Instead of focusing on the marriage for economic benefit or presenting some Northeastern women as the ‘goods for export’ like what the media regularly does, Dr. R.’s research emphasizes on life experiences of those women who get married to foreigners and live in foreign countries. It sees the bond made between the women and their family in the motherland, as well as the adjustment to social and cultural foreign contexts, knowledge, understanding and practices regarding the role of male and female, marriage and sexuality under change.
Area and Study Methods
This research primarily earns information from the study of Ban X, the village of the Northeastern Thailand, where 84 out of 330 females marry foreigners. Dr. R. said that she knows this village from a newspaper’s article in Thai and English, which tells her the account of the ‘Cinderella’ village girls. She then had a five-month field research from August, 2004, to January, 2005.
The study methods include an in-depth interview with some women who have married foreigners during their homeland visit. Additional information is gained in terms of talking with their family members, relatives and friends there as well as more details from other villages in the nearby area.

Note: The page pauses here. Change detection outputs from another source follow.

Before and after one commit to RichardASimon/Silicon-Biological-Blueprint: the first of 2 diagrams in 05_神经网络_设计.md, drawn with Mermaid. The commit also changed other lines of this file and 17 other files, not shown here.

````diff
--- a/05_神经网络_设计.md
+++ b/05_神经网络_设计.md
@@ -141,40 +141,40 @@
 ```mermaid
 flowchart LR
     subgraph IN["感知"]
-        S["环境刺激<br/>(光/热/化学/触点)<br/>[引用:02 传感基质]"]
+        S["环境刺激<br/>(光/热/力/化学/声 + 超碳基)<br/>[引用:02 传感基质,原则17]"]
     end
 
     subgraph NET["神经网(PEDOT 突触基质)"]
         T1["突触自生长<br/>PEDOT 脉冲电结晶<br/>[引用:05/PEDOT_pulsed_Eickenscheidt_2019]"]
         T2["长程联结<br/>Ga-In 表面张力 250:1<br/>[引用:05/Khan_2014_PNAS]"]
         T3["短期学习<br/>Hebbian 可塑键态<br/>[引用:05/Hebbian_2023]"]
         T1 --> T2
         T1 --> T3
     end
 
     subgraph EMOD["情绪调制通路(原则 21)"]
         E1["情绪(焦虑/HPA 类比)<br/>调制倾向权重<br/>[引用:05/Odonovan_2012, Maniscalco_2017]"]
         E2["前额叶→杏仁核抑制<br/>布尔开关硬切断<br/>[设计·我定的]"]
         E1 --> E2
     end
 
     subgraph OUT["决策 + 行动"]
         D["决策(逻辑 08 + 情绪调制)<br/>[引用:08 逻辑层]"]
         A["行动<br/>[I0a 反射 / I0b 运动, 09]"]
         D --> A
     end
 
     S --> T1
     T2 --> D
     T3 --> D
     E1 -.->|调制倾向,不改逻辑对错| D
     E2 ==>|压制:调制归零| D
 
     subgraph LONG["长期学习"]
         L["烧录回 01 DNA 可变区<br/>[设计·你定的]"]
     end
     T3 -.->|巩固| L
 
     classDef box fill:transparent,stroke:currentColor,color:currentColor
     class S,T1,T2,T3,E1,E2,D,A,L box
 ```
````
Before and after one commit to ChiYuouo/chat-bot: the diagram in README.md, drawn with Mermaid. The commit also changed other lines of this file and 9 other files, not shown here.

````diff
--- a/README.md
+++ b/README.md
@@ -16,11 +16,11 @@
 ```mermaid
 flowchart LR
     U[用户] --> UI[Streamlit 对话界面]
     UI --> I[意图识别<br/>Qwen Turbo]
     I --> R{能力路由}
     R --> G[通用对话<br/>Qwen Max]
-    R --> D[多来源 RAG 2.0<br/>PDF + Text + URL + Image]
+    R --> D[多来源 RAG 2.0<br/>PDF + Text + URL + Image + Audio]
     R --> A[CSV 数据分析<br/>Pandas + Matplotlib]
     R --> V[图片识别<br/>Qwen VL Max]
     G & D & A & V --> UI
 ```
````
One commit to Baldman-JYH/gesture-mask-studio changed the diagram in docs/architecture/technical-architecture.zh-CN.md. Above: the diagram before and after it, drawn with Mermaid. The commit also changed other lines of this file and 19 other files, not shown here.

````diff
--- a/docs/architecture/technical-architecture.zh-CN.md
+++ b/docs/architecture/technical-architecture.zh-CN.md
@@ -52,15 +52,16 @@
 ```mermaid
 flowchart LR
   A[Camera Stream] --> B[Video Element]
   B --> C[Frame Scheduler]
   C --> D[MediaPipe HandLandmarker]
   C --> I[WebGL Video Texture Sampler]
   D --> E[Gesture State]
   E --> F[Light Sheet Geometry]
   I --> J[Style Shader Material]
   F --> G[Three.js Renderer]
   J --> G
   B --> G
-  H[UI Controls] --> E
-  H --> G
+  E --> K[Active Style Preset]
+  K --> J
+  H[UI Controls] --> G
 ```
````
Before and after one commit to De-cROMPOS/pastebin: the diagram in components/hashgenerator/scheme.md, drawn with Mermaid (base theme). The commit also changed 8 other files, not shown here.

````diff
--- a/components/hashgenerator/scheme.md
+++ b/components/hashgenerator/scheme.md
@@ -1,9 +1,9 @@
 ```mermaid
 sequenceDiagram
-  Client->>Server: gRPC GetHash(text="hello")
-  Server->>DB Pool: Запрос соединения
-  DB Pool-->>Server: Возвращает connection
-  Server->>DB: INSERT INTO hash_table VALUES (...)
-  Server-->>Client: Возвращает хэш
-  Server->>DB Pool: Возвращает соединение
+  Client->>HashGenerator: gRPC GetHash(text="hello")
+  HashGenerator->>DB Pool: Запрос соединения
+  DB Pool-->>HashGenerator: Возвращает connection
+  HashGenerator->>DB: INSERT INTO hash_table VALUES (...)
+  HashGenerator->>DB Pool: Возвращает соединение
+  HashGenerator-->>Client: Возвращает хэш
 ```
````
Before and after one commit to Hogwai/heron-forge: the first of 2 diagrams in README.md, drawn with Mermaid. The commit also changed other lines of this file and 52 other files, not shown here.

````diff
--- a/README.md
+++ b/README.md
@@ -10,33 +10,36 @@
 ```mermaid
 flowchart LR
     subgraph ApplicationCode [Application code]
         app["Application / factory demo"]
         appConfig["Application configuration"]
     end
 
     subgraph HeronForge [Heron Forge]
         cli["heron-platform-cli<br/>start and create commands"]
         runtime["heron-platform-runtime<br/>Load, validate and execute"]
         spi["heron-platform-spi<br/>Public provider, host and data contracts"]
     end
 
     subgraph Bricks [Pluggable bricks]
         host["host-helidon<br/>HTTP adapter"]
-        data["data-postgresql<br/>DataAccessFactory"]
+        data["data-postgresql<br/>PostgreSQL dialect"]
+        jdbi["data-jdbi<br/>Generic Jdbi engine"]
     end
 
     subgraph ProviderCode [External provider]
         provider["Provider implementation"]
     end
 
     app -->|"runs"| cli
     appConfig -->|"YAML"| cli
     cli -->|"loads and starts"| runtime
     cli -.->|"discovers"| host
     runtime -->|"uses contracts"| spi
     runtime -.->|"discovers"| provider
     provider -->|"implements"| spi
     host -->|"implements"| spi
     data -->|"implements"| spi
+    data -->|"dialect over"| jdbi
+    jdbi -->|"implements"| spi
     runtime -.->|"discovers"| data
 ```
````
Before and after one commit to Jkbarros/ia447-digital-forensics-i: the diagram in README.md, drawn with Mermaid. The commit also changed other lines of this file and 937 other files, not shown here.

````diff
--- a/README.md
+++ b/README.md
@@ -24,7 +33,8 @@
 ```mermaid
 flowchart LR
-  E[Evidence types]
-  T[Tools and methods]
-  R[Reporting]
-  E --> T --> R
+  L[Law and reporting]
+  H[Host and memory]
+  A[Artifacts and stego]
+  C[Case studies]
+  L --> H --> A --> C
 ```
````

From the field research, it is found that Ban X enjoys similar general condition to several villages; that is, drought which causes infertile agriculture. Consequently, the local have to work outside the village. In doing so, some of the local women have a chance to meet ‘Farangs’ and become their wife. The transnational marriage of Ban X started 20 years ago with ‘Mae Nang’, a woman marrying to a Swiss. Then, the network of ‘Farang’s wives’ has become extensive from Mae Nang’s relatives to other 84 women in the village.
Northeastern Women and Transnational Emigration
‘Mae Nang’, the first Ban X woman who marries a foreigner
Mae Nang is the first woman of Ban X who gets married with a male foreigner and leaves Thailand for a foreign country. Now, 59, she has been for 22 years married to a Swiss. Mae Nang was born to a poor family. Her parents have only 5-Rai land while they have to take care of 9 children. Since her parents could not afford any advanced studies, Mae Nang only completed the primary level.
Poverty-stricken, Mae Nang decided to leave her family and worked for a furniture shop outside the village when she was only 10 years old. At the time, she met her first husband, a Chinese from Nakon Sawan province who worked as a carpenter at the shop. When she reached 30, Mae Nang married the man and gave birth to 2 daughters. Sadly, when their children completed the primary level, Mae Nang got divorced and had to take care of her daughters by herself.
Despite struggling very hard to survive, Mae Nang could not make ends meet. Then, her friends suggested that she should work in Pattaya. There, she met her current Swiss husband who is 10 years older than she is. Both of them decided to try living together in Switzerland for 3 months to see if they could get along well or not. After the period, Mae Nang returned to Thailand and picked up her daughters to live with her in Switzerland.
While staying in Switzerland, Mae Nang did not want to depend only on her husband. She thus found a job and, after she earned some money, she opened a small grocery of various Thai ingredients. Then, the woman owned a Thai restaurant of which the business runs well thanks to her hard work and strict savings.
When her life is stable, Mae Nang returns to Thailand and picks up over 10 of her relatives to Switzerland. All of them work in the restaurant and most, no later than 3 months, get married with foreigners there. As a result, the ‘network’ of Thai women getting married with foreigners is extended. Now, there are around 84 female villagers from Ban X who live with ‘Farang’ husbands.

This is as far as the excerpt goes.